- China could be on the defensive for the next few years. In early 2009, because of the global financial crisis, Obama began his presidency in a weakened position, and China's star seemed to be rising quickly. Now things look different. It is the US that is resurgent, and there are serious concerns about China's economy, in the short term due to substantial growth in debt, and in the medium/long term due to the difficulties of shifting toward a more efficient economic growth model. Although there are understandable concerns about a flair-up with Japan, I don't expect China to assume a nationalistic defensive crouch during this period. That is because the likely new Politburo Standing Committee will be relatively reformist in character, closer in temperment to the group in power in the 1990's (not surprisingly, Jiang Zemin has had a big hand in shaping the incoming group). I expect the new Chinese administration to adopt policies that help China gradually overcome many of its economic challenges (although I don't see democratic reform on the horizon). In the near term, these problems may be serious enough to constrain China's assertiveness.

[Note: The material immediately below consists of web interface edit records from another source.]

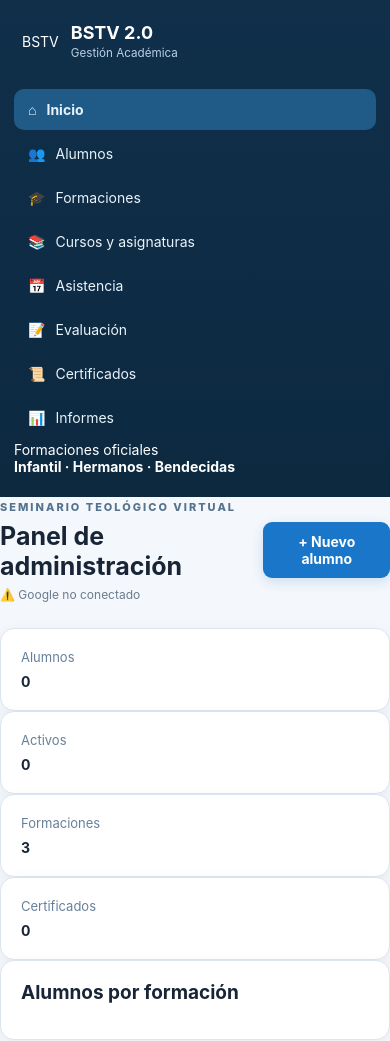
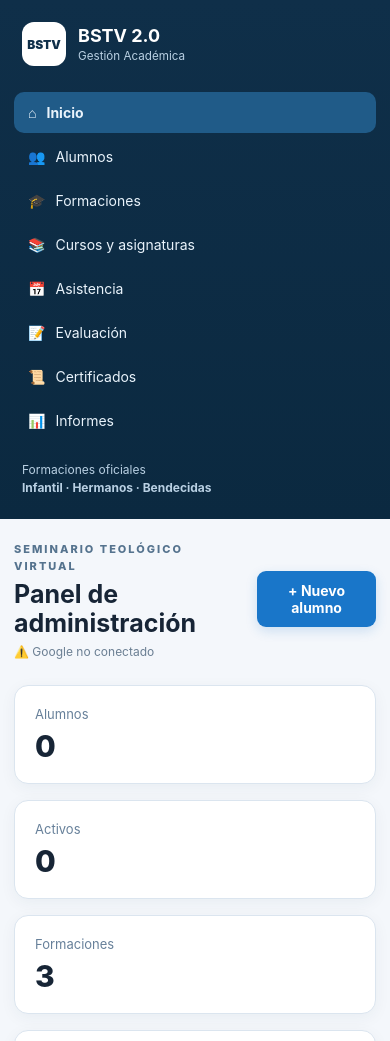
Before and after one commit to seminarioteologicovirtual-bot/bstv-registro-alumnos-espa-a, a plain HTML site: page index.html in a window 390 px wide. Shown: the top 1041 px of the page. Drawn offline with Linux system fonts and the light colour scheme; no server answers.

Commit message:
Update styles.css

```diff
--- a/styles.css
+++ b/styles.css
@@ -1,51 +1,90 @@
 *{box-sizing:border-box}
 :root{
-  --navy:#102f4a;--navy2:#173f62;--blue:#1976c9;--blue2:#2b8ad6;
-  --bg:#f4f7fb;--card:#fff;--text:#182536;--muted:#6b7b8f;
-  --border:#dce5ef;--success:#198754;--danger:#d9534f;
+  --navy:#0f2f49;--navy2:#194b72;--blue:#1976c9;--blue2:#2b8ad6;
+  --bg:#f4f7fb;--card:#fff;--text:#172536;--muted:#6b7f93;
+  --border:#dbe5ef;--success:#16834b;--danger:#d9534f
 }
 html,body{margin:0;padding:0;min-height:100%;font-family:Inter,Segoe UI,Arial,sans-serif;background:var(--bg);color:var(--text)}
 body{font-size:14px}
 button,input,select{font:inherit}
 button{cursor:pointer}
+
+/* Estructura principal */
 .app{display:flex;min-height:100vh}
-.sidebar{position:fixed;left:0;top:0;bottom:0;width:252px;background:linear-gradient(180deg,var(--navy),#0c2940);color:#fff;padding:22px 14px;z-index:10}
+.sidebar{position:fixed;left:0;top:0;bottom:0;width:252px;background:linear-gradient(180deg,var(--navy),#0b2940);color:#fff;padding:22px 14px;z-index:20}
 .brand{display:flex;align-items:center;gap:12px;padding:0 8px 26px}
-.brandMark{width:44px;height:44px;border-radius:12px;background:#fff;color:var(--navy);display:grid;place-items:center;font-weight:900}
+.logo{width:44px;height:44px;border-radius:12px;background:#fff;color:var(--navy);display:grid;place-items:center;font-weight:900;font-size:12px}
 .brand strong{display:block;font-size:18px}.brand small{display:block;color:#b9d0e3;margin-top:3px}
-.nav{width:100%;border:0;background:transparent;color:#e9f3fb;text-align:left;padding:12px 14px;margin:3px 0;border-radius:10px;display:flex;align-items:center;gap:10px}
+.sidebar nav{display:flex;flex-direction:column;gap:3px}
+.nav{width:100%;border:0;background:transparent;color:#e9f3fb;text-align:left;padding:12px 14px;margin:0;border-radius:10px;display:flex;align-items:center;gap:10px}
 .nav:hover{background:rgba(255,255,255,.08)}
 .nav.active{background:#205b88;font-weight:700}
-.sidebarFooter{position:absolute;left:22px;right:22px;bottom:22px;color:#b9d0e3;font-size:12px;line-height:1.5}
-.main{margin-left:252px;width:calc(100% - 252px);padding:32px 36px 50px}
+.side-note{position:absolute;left:22px;right:22px;bottom:22px;color:#b9d0e3;font-size:12px;line-height:1.5}
+
+main{margin-left:252px;width:calc(100% - 252px);min-width:0;padding:32px 36px 50px}
+.topbar{display:flex;align-items:flex-start;justify-content:space-between;gap:20px;margin-bottom:26px}
 .eyebrow{font-size:11px;letter-spacing:2px;font-weight:800;color:#55738e}
-h1{font-size:30px;margin:7px 0 0}.cloud{font-size:12px;color:var(--muted);margin-top:6px}.cloud.ok{color:var(--success);font-weight:700}
-.topbar{display:flex;align-items:flex-start;justify-content:space-between;gap:20px;margin-bottom:26px}
+h1{font-size:30px;line-height:1.15;margin:7px 0 0}
+.cloud{font-size:12px;color:var(--muted);margin-top:6px}.cloud.ok{color:var(--success);font-weight:700}
 .primary{border:0;background:var(--blue);color:#fff;padding:11px 17px;border-radius:9px;font-weight:700;box-shadow:0 4px 12px rgba(25,118,201,.18)}
 .primary:hover{background:#1267ae}
 .secondary{border:1px solid var(--border);background:#f7f9fc;color:#28445d;padding:9px 13px;border-radius:8px;font-weight:600}
 .secondary:hover{background:#edf3f9}
-.kpis{display:grid;grid-template-columns:repeat(4,1fr);gap:16px;margin-bottom:18px}
-.card,.panel{background:var(--card);border:1px solid var(--border);border-radius:14px;box-shadow:0 4px 16px rgba(24,54,82,.05)}
-.card{padding:20px}
-.card span{display:block;color:#67809a;font-size:13px;margin-bottom:8px}.card strong{display:block}.card p{color:var(--muted)}
-.kpi{font-size:30px;font-weight:800}
-.grid2{display:grid;grid-template-columns:1fr 1fr;gap:18px}
-.panel{padding:20px;margin-bottom:18px}.panelHead{display:flex;justify-content:space-between;align-items:center;gap:15px;margin-bottom:15px}.panel h2{font-size:19px;margin:0}
+
+/* Dashboard */
+.cards{display:grid;grid-template-columns:repeat(4,minmax(0,1fr));gap:16px;margin-bottom:18px}
+.card{background:var(--card);border:1px solid var(--border);border-radius:14px;padding:20px;box-shadow:0 4px 16px rgba(24,54,82,.05);min-width:0}
+.card span{display:block;color:#67809a;font-size:13px;margin-bottom:8px}
+.card strong{display:block;font-size:30px;line-height:1.1;font-weight:800}
+.grid2{display:grid;grid-template-columns:minmax(0,1fr) minmax(0,1fr);gap:18px}
+.panel{background:var(--card);border:1px solid var(--border);border-radius:14px;box-shadow:0 4px 16px rgba(24,54,82,.05);padding:20px;margin-bottom:18px;min-width:0}
+.panelHead{display:flex;justify-content:space-between;align-items:center;gap:15px;margin-bottom:15px}
+.panelHead h2{font-size:19px;margin:0}
+.empty{text-align:center;color:var(--muted);padding:24px}
 .bar{height:8px;background:#e8eef4;border-radius:10px;overflow:hidden}.bar i{display:block;height:100%;background:var(--blue);border-radius:10px}
+
+/* Alumnos */
+.actions{display:flex;gap:8px;align-items:center}
+.actions input{width:260px}
 .tableWrap{overflow:auto;border:1px solid var(--border);border-radius:10px}
-table{width:100%;border-collapse:collapse;background:#fff}th,td{padding:12px 13px;text-align:left;border-bottom:1px solid #edf1f5;white-space:nowrap}th{font-size:11px;letter-spacing:.5px;text-transform:uppercase;color:#61758a;background:#f7f9fc}tr:last-child td{border-bottom:0}
-.searchRow{display:flex;gap:8px;margin-bottom:14px}.searchRow input{flex:1;max-width:360px}
+table{width:100%;border-collapse:collapse;background:#fff}
+th,td{padding:12px 13px;text-align:left;border-bottom:1px solid #edf1f5;white-space:nowrap}
+th{font-size:11px;letter-spacing:.5px;text-transform:uppercase;color:#61758a;background:#f7f9fc}
+tr:last-child td{border-bottom:0}
+.formationCards{grid-template-columns:repeat(3,minmax(0,1fr))}
+
+/* Formularios y ventanas */
 input,select{width:100%;border:1px solid #cfdbe7;background:#fff;border-radius:8px;padding:10px 11px;color:var(--text);outline:none}
 input:focus,select:focus{border-color:var(--blue);box-shadow:0 0 0 3px rgba(25,118,201,.1)}
-.formGrid{display:grid;grid-template-columns:1fr 1fr;gap:14px}label{display:flex;flex-direction:column;gap:6px;font-weight:600;color:#38536b}label input,label select{font-weight:400}
-.modal{position:fixed;inset:0;background:rgba(8,27,43,.55);display:none;align-items:center;justify-content:center;padding:20px;z-index:100}.modal.open{display:flex}
+.formGrid{display:grid;grid-template-columns:1fr 1fr;gap:14px}
+label{display:flex;flex-direction:column;gap:6px;font-weight:600;color:#38536b}
+label input,label select{font-weight:400}
+.modal{position:fixed;inset:0;background:rgba(8,27,43,.55);display:none;align-items:center;justify-content:center;padding:20px;z-index:100}
+.modal.open{display:flex}
 .modalBox{background:#fff;width:min(720px,100%);max-height:90vh;overflow:auto;border-radius:16px;padding:22px;box-shadow:0 20px 60px rgba(0,0,0,.25)}
-.modalHead{display:flex;align-items:center;justify-content:space-between;margin-bottom:20px}.modalHead h2{margin:0}.modalHead button{border:0;background:#eef3f7;border-radius:50%;width:34px;height:34px;font-size:20px}
+.modalHead{display:flex;align-items:center;justify-content:space-between;margin-bottom:20px}
+.modalHead h2{margin:0}
+.modalHead button{border:0;background:#eef3f7;border-radius:50%;width:34px;height:34px;font-size:20px}
 .modalActions{display:flex;justify-content:flex-end;gap:10px;margin-top:20px}
-.empty{text-align:center;color:var(--muted);padding:24px}
+
+/* Vistas */
 .view{display:none}.view.active{display:block}
-.formationsGrid{display:grid;grid-template-columns:repeat(3,1fr);gap:16px}
-.toast{position:fixed;right:24px;bottom:24px;background:#183b58;color:#fff;padding:12px 16px;border-radius:10px;z-index:200}
-@media(max-width:900px){.sidebar{width:210px}.main{margin-left:210px;width:calc(100% - 210px);padding:25px}.kpis{grid-template-columns:repeat(2,1fr)}.grid2,.formationsGrid{grid-template-columns:1fr}}
-@media(max-width:650px){.sidebar{position:relative;width:100%;height:auto;bottom:auto}.sidebarFooter{position:static;margin:20px 8px 0}.app{display:block}.main{margin-left:0;width:100%;padding:20px 14px}.topbar{align-items:center}.topbar h1{font-size:25px}.kpis{grid-template-columns:1fr 1fr}.formGrid{grid-template-columns:1fr}}
+
+/* Responsive */
+@media(max-width:1050px){
+  .cards{grid-template-columns:repeat(2,minmax(0,1fr))}
+  .grid2,.formationCards{grid-template-columns:1fr}
+}
+@media(max-width:700px){
+  .sidebar{position:relative;width:100%;height:auto;bottom:auto}
+  .side-note{position:static;margin:20px 8px 0}
+  .app{display:block}
+  main{margin-left:0;width:100%;padding:20px 14px}
+  .topbar{align-items:center}
+  h1{font-size:25px}
+  .cards{grid-template-columns:1fr 1fr}
+  .formGrid{grid-template-columns:1fr}
+  .panelHead{align-items:flex-start;flex-direction:column}
+  .actions{width:100%}.actions input{width:100%}
+}
+@media(max-width:450px){.cards{grid-template-columns:1fr}}
```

In March 2012, Kenneth Lieberthal and Wang Jisi issued an important report highlighting the strategic distrust that has seeped into the relationship. I do not see that distrust dissapating easily and replaced by a straightfoward, uanbashed partnership. However, I do think the continuity of leadership on the US side, the potential greater US confidence domestically and internationally, combined with serious challenges in a China headed by a more reformist leadership may create an environment for greater cooperation. The US may be more ready to compromise on some aspects of the Doha Round and climate change, and China may need a more stable periphery and explicit support in a way it hasn't shown of late.

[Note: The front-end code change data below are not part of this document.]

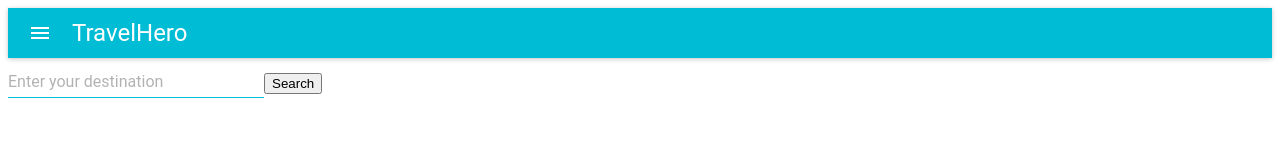
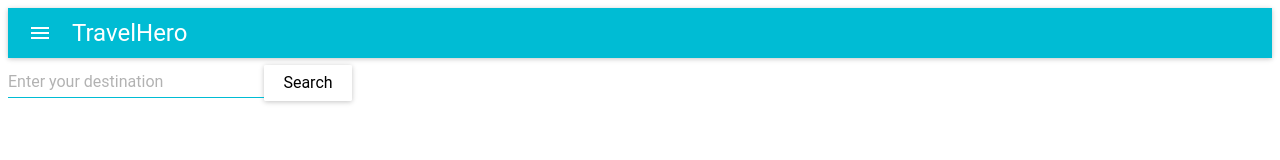
Before and after one commit to rksquared/greenfield, a React app: page /search in a window 1280 px wide. Shown: the top 160 px of the page. Built offline with nearby package versions, Linux system fonts and the light colour scheme; the HTML template or start-up script is replaced by a standard one.

Commit message:
Additional styling

```diff
--- a/react-client/src/components/Search.jsx
+++ b/react-client/src/components/Search.jsx
@@ -3,6 +3,7 @@ import axios from 'axios';
 import {Card, CardActions, CardHeader, CardMedia, CardTitle, CardText} from 'material-ui/Card';
 import FlatButton from 'material-ui/FlatButton';
 import AppBar from 'material-ui/AppBar';
+import RaisedButton from 'material-ui/RaisedButton';
 import TextField from 'material-ui/TextField';
 // import MaterialButton from './MaterialButton';
 
@@ -89,7 +90,7 @@ class Search extends React.Component {
 							 type="text"
 							 value={this.state.address}
 							 onChange={this.handleAddressState}/>
-				<button onClick={() => {this.fetchClosestPlaces()}}>Search</button>
+				<RaisedButton onClick={() => {this.fetchClosestPlaces()}}>Search</RaisedButton>
 			</div>
 		)
 	}
```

Thus, in multiple ways, there is a chance to re-live the 1990's all over again, but this time get it right. When the Clinton Administration came into office, the US had vanquished the Soviets and Iraq. It took over a year for the president to drop the "Butchers of Beijing" rhetoric and extend MFN to China without condition. The relationship improved somewhat, but was still hit by the Taiwan Straits crisis and the mistaken bombing of the Chinese embassy in Belgrade.
More broadly, although the Clinton Administration got the US economy rolling again (or at least supported trends eminating from Silicon Valley and elsewhere), signed NAFTA, and got the WTO launched, more could have been done in terms of addressing climate change, limiting nuclear proliferation, enhancing mechanisms of cooperative security, and adopting policies that really fostered economic development and state-building in developing countries. That agenda was cut short by the Bush victory in 2000 and 9/11. We can't erase those 8 years, but it's possible the Bush era could be seen as an interregnum, a pause taken to deal with immediate threats that pushed back addressing deep-seated, long-term global challenges.
And if China is entering a period where they recognize a new wave of domestic reform is needed, then we really could be back in a similar situation. Of course, we cannot unwind the 2000's -- the threat of Middle East terrorism, the damage to the US economy, and China's emergence -- but with Obama repeating Clinton's successful re-election bid, it does feel a little like 1996.
And if you listen, you can hear Celine Dion singing her hit of the year, "Because You Loved Me."